Artificial Intelligence will be a major game changer
Artificial Intelligence (AI) is starting to change the face of police investigations in an unprecedented way. It can help triage or filter material, locate where to look in a caseload or highlight material that is likely to be child sexual abuse material. As a result the technology was reported as one of the most helpful technologies to aid child sexual abuse investigation in the NetClean Report 2019.
By Jim Cole, Supervisory Special Agent, Homeland Security Investigations (USA), Special Agent in Charge Nashville, TN
The technological development that is having the single most impact on child sexual abuse investigations is Artificial Intelligence (AI). I have used AI for many years now and in the past two or three years there have been some incredible developments.
The future of AI
The future of AI is exciting, and we are still only in the beginning of where AI can take us, but it is clear that visual analytics will change beyond our imagination.
An example of current really interesting work is a research project that aims to marry the human brain’s neural networks with AI neural networks. The human brain has an amazing capability to understand context, something machines are terrible at. In this project images are shown to a person (police officer) at a faster pace than the brain can cognitively register. The brain still reacts to the content of the image, and violent content elicits a heightened stimulus. By reading a brain’s EEG, AI can use those reactions to group images together. In the future this could be used during the first sift through of case data, to help law enforcement go through material faster.
There is also work on AI being used for text analysis to detect certain text sequences in chats and messaging apps to push content for review. That could be used in both child sexual exploitation and terrorism investigations.
Another future use is resource intensive undercover operations where a detective chats with suspects. With some human monitoring, that could probably be AI driven instead. Or when doing a house search, images from the premises could automatically be matched to see if the location matches unsolved child sexual abuse series that we have.
These are just some examples; I think that we will see AI move into areas that we are far from contemplating now.
We are still some way from the future I’ve painted above, but AI can already be very useful. It is already a good indicator and provider of investigative leads.

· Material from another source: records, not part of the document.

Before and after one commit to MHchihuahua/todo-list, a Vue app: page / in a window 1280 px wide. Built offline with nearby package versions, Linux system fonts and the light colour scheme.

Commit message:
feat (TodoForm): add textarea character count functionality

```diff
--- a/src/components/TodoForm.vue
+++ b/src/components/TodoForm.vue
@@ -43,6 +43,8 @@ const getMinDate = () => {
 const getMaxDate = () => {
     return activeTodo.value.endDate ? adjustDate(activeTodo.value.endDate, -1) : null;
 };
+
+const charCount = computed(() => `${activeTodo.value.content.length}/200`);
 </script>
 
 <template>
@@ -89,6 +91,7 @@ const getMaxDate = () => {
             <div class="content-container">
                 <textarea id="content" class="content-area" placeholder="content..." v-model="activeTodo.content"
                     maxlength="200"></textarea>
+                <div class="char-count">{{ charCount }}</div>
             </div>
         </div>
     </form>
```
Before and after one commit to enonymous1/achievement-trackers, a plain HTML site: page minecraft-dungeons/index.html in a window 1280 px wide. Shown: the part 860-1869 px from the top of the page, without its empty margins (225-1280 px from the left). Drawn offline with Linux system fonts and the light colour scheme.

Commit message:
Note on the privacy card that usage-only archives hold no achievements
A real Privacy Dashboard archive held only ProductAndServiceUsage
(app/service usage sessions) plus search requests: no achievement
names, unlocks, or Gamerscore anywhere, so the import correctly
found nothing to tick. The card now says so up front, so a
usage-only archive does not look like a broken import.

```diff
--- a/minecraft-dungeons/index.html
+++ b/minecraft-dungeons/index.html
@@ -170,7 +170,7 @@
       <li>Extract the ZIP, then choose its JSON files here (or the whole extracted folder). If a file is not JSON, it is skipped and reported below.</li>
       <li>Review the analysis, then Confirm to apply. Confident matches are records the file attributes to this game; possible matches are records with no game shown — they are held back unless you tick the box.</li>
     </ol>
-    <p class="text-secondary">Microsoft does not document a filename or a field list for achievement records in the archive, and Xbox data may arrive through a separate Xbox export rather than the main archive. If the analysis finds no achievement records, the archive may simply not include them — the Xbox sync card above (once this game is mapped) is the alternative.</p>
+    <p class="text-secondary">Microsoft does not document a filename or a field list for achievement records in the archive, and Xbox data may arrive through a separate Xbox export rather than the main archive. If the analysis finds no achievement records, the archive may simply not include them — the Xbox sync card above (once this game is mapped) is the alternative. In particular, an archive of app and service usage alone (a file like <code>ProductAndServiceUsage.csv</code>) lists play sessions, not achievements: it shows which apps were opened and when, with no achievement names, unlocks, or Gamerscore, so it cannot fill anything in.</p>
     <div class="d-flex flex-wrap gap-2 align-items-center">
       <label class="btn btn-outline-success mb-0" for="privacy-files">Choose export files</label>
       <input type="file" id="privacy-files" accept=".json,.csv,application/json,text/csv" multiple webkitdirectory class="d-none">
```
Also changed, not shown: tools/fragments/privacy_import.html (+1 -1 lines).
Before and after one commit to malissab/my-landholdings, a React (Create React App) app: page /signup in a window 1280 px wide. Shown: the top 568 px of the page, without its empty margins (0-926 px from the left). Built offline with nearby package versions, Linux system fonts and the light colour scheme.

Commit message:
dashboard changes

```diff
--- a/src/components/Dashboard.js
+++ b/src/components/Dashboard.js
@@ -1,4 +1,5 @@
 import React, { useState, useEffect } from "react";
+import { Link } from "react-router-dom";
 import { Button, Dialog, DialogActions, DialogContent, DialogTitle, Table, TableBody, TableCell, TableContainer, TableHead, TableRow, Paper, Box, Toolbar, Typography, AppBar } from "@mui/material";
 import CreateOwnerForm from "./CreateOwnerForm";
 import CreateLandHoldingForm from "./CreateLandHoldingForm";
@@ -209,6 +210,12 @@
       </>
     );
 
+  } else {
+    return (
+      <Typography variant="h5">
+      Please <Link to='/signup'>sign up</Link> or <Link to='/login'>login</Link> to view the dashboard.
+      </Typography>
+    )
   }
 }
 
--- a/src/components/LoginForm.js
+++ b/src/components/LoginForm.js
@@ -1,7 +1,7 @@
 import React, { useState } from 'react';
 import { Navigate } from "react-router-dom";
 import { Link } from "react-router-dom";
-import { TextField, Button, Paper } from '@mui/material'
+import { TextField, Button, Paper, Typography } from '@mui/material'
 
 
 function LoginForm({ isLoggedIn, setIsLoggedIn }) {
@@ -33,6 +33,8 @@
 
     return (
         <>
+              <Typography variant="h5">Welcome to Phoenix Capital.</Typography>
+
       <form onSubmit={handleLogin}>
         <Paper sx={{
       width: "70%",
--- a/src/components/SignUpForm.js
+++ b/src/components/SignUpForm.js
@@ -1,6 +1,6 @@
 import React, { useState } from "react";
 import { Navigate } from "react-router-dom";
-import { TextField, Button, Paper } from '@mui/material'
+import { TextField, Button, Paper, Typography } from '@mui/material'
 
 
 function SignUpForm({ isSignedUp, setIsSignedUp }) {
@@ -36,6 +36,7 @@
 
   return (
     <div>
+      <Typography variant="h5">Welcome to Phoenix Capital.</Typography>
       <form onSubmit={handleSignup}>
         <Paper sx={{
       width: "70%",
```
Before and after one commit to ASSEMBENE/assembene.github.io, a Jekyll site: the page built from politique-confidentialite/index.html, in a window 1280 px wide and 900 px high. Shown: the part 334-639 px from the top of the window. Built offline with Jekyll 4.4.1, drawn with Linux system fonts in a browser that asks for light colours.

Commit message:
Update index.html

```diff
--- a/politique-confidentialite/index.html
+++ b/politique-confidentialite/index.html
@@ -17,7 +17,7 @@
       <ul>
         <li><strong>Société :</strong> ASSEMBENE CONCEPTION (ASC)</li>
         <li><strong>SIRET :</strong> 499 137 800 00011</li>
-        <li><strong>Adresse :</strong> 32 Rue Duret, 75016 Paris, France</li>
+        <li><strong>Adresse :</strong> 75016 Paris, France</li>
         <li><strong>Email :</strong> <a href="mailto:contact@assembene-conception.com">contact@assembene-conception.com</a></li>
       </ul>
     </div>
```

Instead of just looking at a vast pool of data in a case, image classifiers can help us group together images with visual similarity and highlight images that might be of particular interest. This makes the data both easier and faster to review, making investigations more efficient.
“By reading a brain’s EEG, AI can use those reactions to group images together. In the future this could be used during the first sift through of case data, to help law enforcement go through material faster.”
Expectations vs capability
The challenges that we face with AI right now, is the general poor knowledge level and people’s expectations of it. In the general police community there is a lack of understanding of how AI works, and how the algorithms “learn” and there is a tendency for investigators to rely too heavily on the result from the computer.
As a result, expectations are exceeding the capabilities of the technology. There is a belief that AI classifiers will find all child sexual abuse material in a case, and that it will find everything correctly – which it doesn’t. It is not a result that can be trusted without review or that can be used in court, it still needs to be manually validated and investigated.
Therefore, we need to make sure that we train people in the police community to understand the strengths and limitations of AI, so that they use its potential efficiently and correctly.
Automate manual work
I don’t think there will be a time during my career nor lifetime where we can blindly rely on computers and algorithms. However, in the not too distant future we might be able to automate up to ninety percent of what we today are doing manually. This will cut down on the time and resources that we have to spend reviewing images and will free up time for people to work on more new cases.